This week the goal is to make 100 contacts while maintaining our pool of about 5 investigators and 2 whole families. We also have a few families of recent converts that we are visiting regularly as well. The next to get married then baptized are Juan y Maritza. They live in a 3 room apartment, which is kind of upper middle class here I think. Some live in one room shacks built really well into the side of the hill. Others have multiple rooms in their apartments and still others own a bank of apartments for themselves and their extended families. Juan and Maritza will be married the 19th and baptized the 20th. Baptisms or marriages happen about every two or three weeks, so the work is moving forward pretty quickly. Drinking is a problem here, but not among those that we are teaching really. I had daisy tea for the first time, and this thing that was in a corn husk (not a tamale, I asked) and no worries that tea didn’t have tea plant in it, really only flavored hot water. Everyone drinks lots of coca cola and inca cola, and we can´t stop at an apartment without the people offering drinks and crackers. Everything is super cheap too. The exchange is like 2.35 soles to 1 dollar, and a sol can buy a small snack like a drink and packet of crackers. Most of the food is really good. A typical meal includes boiled potatoes, a heap of rice, tomatoes soaked in lime and some kind of meat, fried chicken or fish usually. Also, ceviche is a big no no for missionaries and nuts are really uncommon in the cooking, so that’s really good.

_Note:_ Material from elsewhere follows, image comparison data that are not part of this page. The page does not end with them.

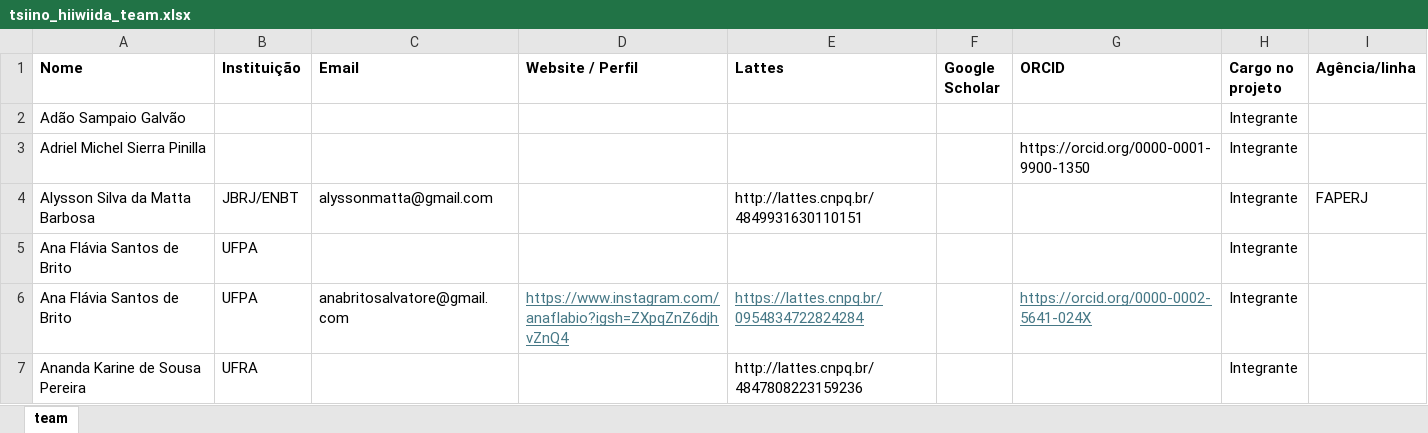
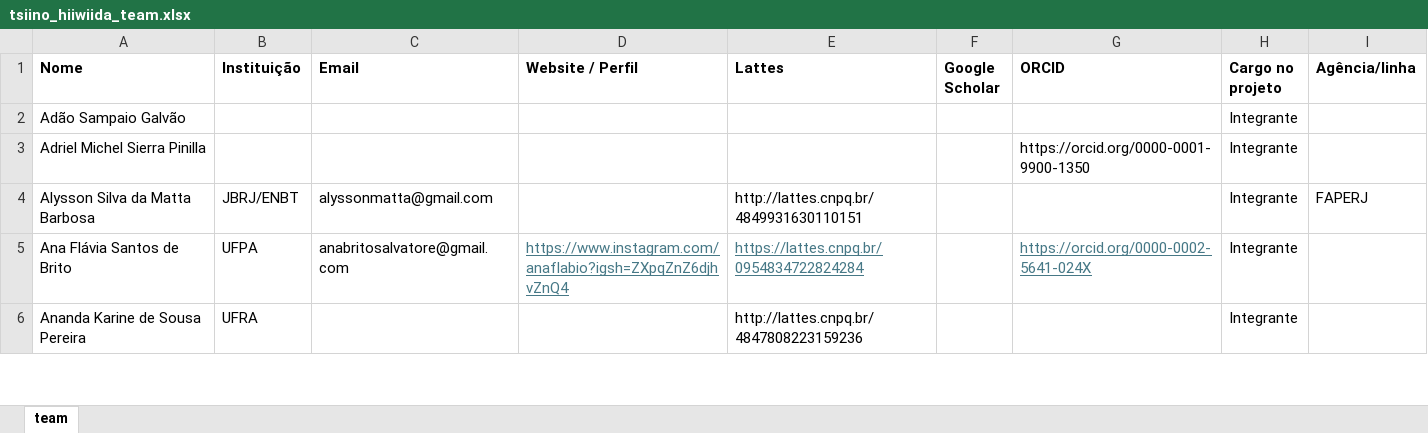
Before and after one commit to giuliaottino/cabeca_cachorro, an Excel workbook: _input_data/tsiino_hiiwiida_team.xlsx, sheet team, drawn as a sheet; only a part is shown; values as stored, in another font and other column widths than the file's, no borders; charts and pictures not drawn; the diff names each change by its address in the sheet, - before the commit and + after, or states it on an @@ line.

```diff
--- a/_input_data/tsiino_hiiwiida_team.xlsx (sheet team)
+++ b/_input_data/tsiino_hiiwiida_team.xlsx (sheet team)
-row 5: Ana Flávia Santos de Brito | UFPA |  |  |  |  |  | Integrante
```
Also changed, not shown: docs/_input_data/tsiino_hiiwiida_team.xlsx, 1 other file.
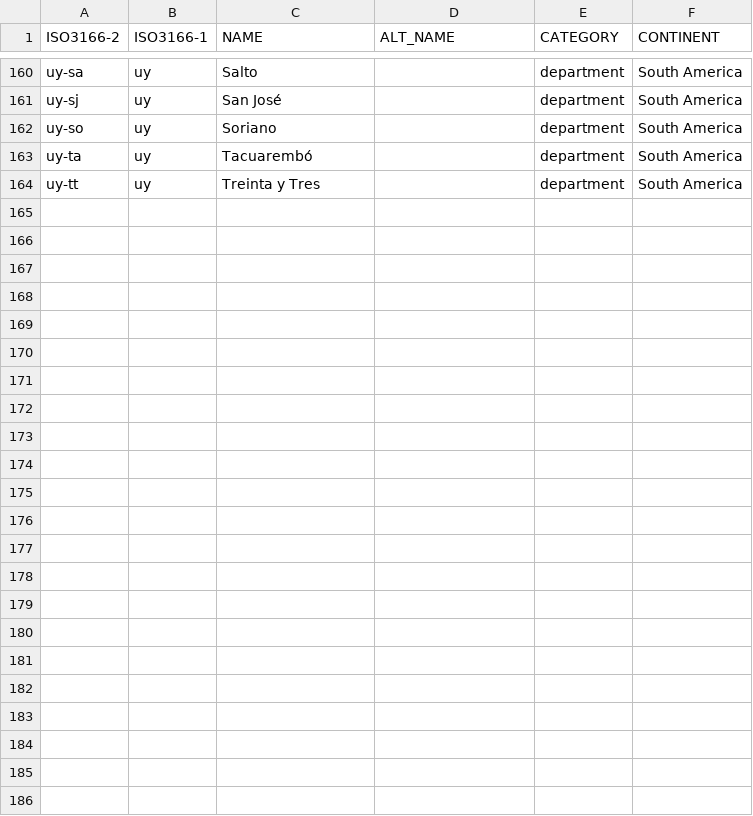
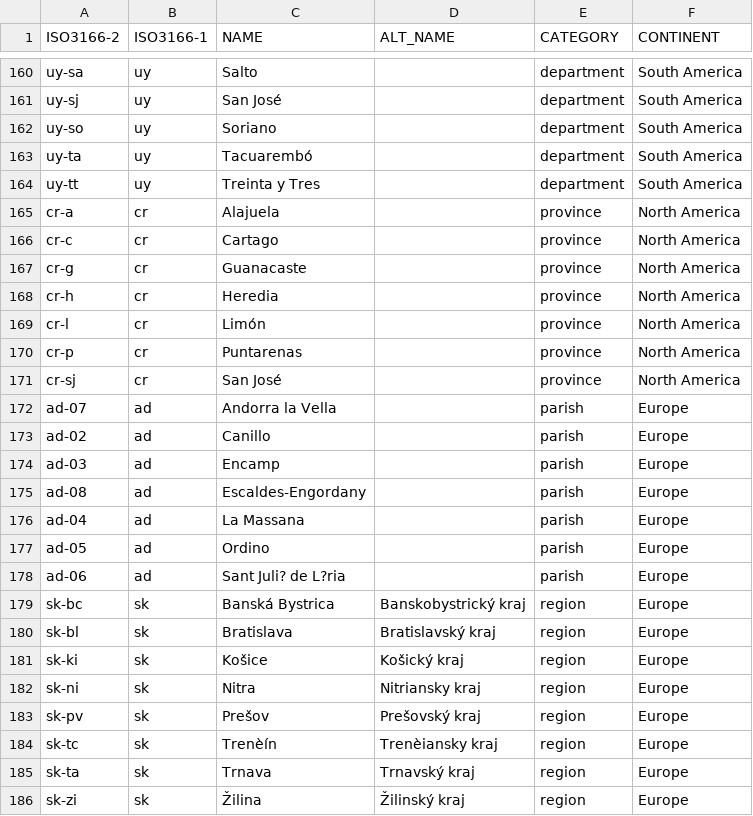
Before and after one commit to Salimgeo/state-shapes, a CSV file: join.csv, drawn as a sheet; only a part is shown, gaps mark what is left out; the diff names each change by its address in the sheet, - before the commit and + after, or states it on an @@ line.

Commit message:
added states of Andorra, Slovakia, Costa Rica

```diff
--- a/join.csv
+++ b/join.csv
+row 165: cr-a | cr | Alajuela |  | province | North America
+row 166: cr-c | cr | Cartago |  | province | North America
+row 167: cr-g | cr | Guanacaste |  | province | North America
+row 168: cr-h | cr | Heredia |  | province | North America
+row 169: cr-l | cr | Limón |  | province | North America
+row 170: cr-p | cr | Puntarenas |  | province | North America
+row 171: cr-sj | cr | San José |  | province | North America
+row 172: ad-07 | ad | Andorra la Vella |  | parish | Europe
+row 173: ad-02 | ad | Canillo |  | parish | Europe
+row 174: ad-03 | ad | Encamp |  | parish | Europe
+row 175: ad-08 | ad | Escaldes-Engordany |  | parish | Europe
+row 176: ad-04 | ad | La Massana |  | parish | Europe
+row 177: ad-05 | ad | Ordino |  | parish | Europe
+row 178: ad-06 | ad | Sant Juli? de L?ria |  | parish | Europe
+row 179: sk-bc | sk | Banská Bystrica | Banskobystrický kraj | region | Europe
+row 180: sk-bl | sk | Bratislava | Bratislavský kraj | region | Europe
+row 181: sk-ki | sk | Košice | Košický kraj | region | Europe
+row 182: sk-ni | sk | Nitra | Nitriansky kraj | region | Europe
+row 183: sk-pv | sk | Prešov | Prešovský kraj | region | Europe
+row 184: sk-tc | sk | Trenèín | Trenèiansky kraj | region | Europe
+row 185: sk-ta | sk | Trnava | Trnavský kraj | region | Europe
+row 186: sk-zi | sk | Žilina | Žilinský kraj | region | Europe
```
Also changed, not shown: 22 other files.
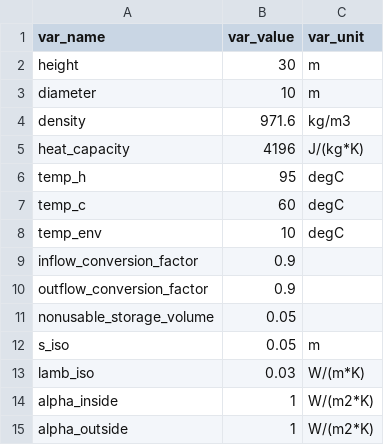
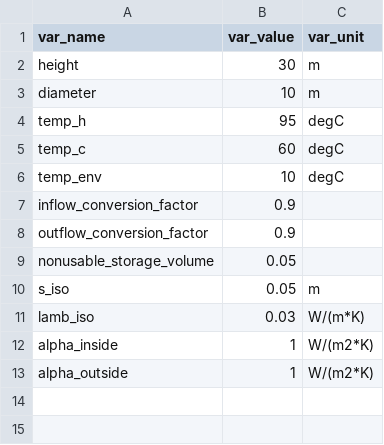
Before and after one commit to oemof/oemof-thermal, a CSV file: examples/stratified_thermal_storage/stratified_thermal_storage.csv, drawn as a sheet; the diff names each change by its address in the sheet, - before the commit and + after, or states it on an @@ line.

Commit message:
Remove 'heat_capacity' and 'density' from input_data

```diff
--- a/examples/stratified_thermal_storage/stratified_thermal_storage.csv
+++ b/examples/stratified_thermal_storage/stratified_thermal_storage.csv
-row 4: density | 971.6 | kg/m3
-row 5: heat_capacity | 4196 | J/(kg*K)
```
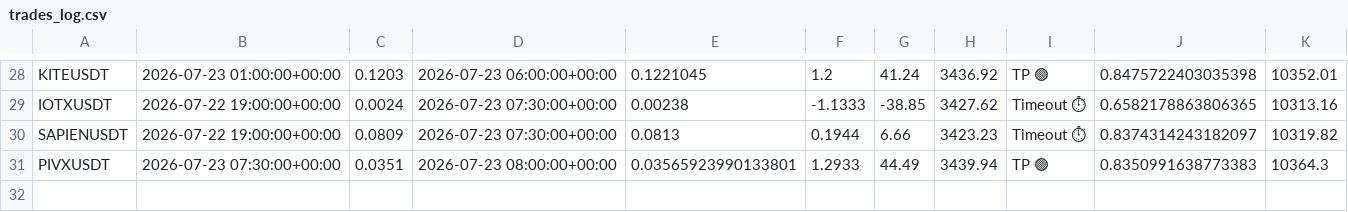
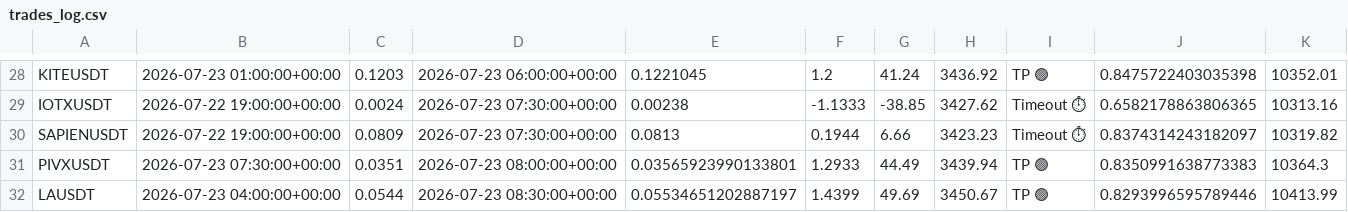
Before and after one commit to tlal1000666-ux/scalpingtalalbot, a CSV file: trades_log.csv, drawn as a sheet; only a part is shown, gaps mark what is left out; the diff names each change by its address in the sheet, - before the commit and + after, or states it on an @@ line.

```diff
--- a/trades_log.csv
+++ b/trades_log.csv
+row 32: LAUSDT | 2026-07-23 04:00:00+00:00 | 0.0544 | 2026-07-23 08:30:00+00:00 | 0.05534651202887197 | 1.4399 | 49.69 | 3450.67 | TP 🟢 | 0.8293996595789446 | 10413.99
```
Also changed, not shown: shadow_trades_log.csv, 1 other file.
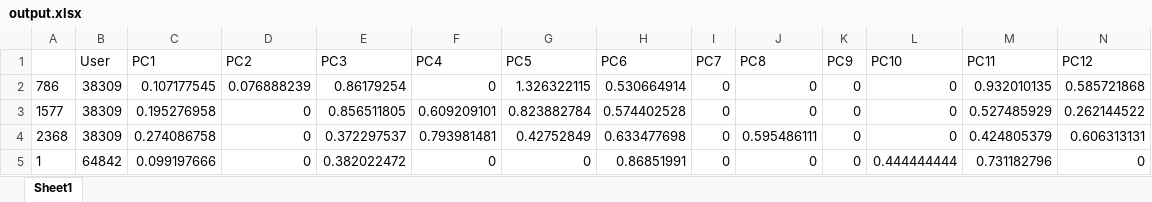
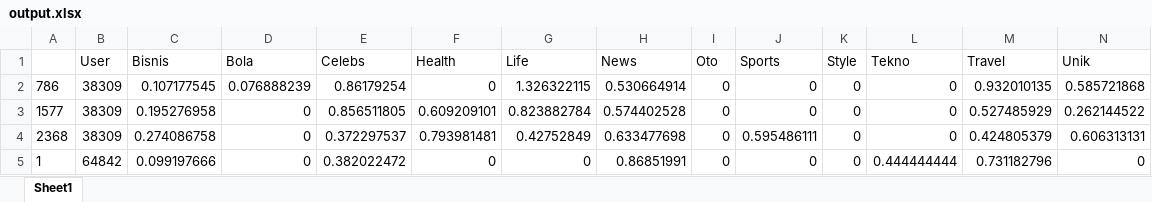
Before and after one commit to okids/newsRecomendation, an Excel workbook: output.xlsx, sheet Sheet1, drawn as a sheet; only a part is shown; values as stored, in another font and other column widths than the file's, no borders; removed rows and columns are numbered as before the commit, all else as after; the diff names each change by its address in the sheet, - before the commit and + after, or states it on an @@ line.

```diff
--- a/output.xlsx (sheet Sheet1)
+++ b/output.xlsx (sheet Sheet1)
-row 1:  | User | PC1 | PC2 | PC3 | PC4 | PC5 | PC6 | PC7 | PC8 | PC9 | PC10 | PC11 | PC12
+row 1:  | User | Bisnis | Bola | Celebs | Health | Life | News | Oto | Sports | Style | Tekno | Travel | Unik
```
Also changed, not shown: 2 other files.
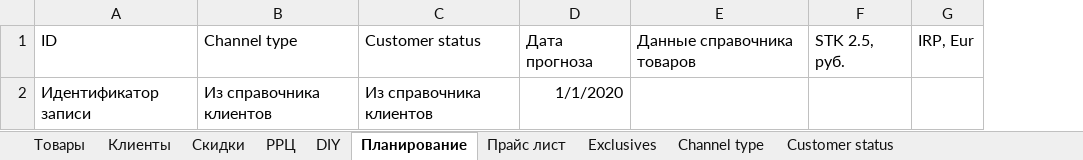
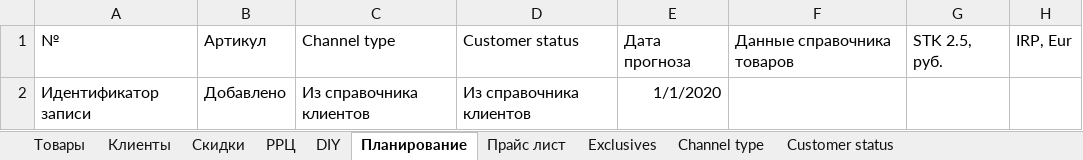
Before and after one commit to AlexeyZheltov/BPA, an Excel workbook: BPA/Business planning.xlsm, sheet Планирование, drawn as a sheet; only a part is shown; values as stored, in another font and other column widths than the file's, no borders; table styles not drawn; the diff names each change by its address in the sheet, - before the commit and + after, or states it on an @@ line.

Commit message:
Add Article Column in Plan .xlsm

```diff
--- a/BPA/Business planning.xlsm (sheet Планирование)
+++ b/BPA/Business planning.xlsm (sheet Планирование)
+column B, rows 1-2: Артикул | Добавлено
-A1: ID
+A1: №
```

Weather is humid, a little warm for my taste. It’s about 70 or 75 during the day and 55 or so at night, and really comfortable then. We walk everywhere in our little area and the common job is taxi driver. Traffic is absolutely crazy! I don't think I've seen any accidents either, and that’s even crazier. People drive slower than on Keene, but they drive close and they don’t stop for anyone, which is only a problem on the bigger streets. Today I saw a dog get hit by a bus, and just run screaming away (redact that for grandma’s sake) there are dogs absolutely everywhere, and none look right, mixes of breeds like a poodle head with the body of a dachshund. I have only been confronted with one, and I accidentally kicked it when it got too close, a reflex I promise...most dogs run if you yell “afuera!” at them. Uhhh I don't know what else to write, so send me questions. I am attaching a few pictures of our room and also of some street sights.


I love you all. It sounds like the major thing from the other emails I received is to have faith. That’s big here as well. If I don't have faith to learn the language or the area, how am I supposed to get anything done. Life as a whole is an act of faith because no one knows how everything works out, but it does! Congrats to Darci and Joe on the fabulous internships achievements. Also to Kolby for his soccer and keeping the grades up.



Elder Nelson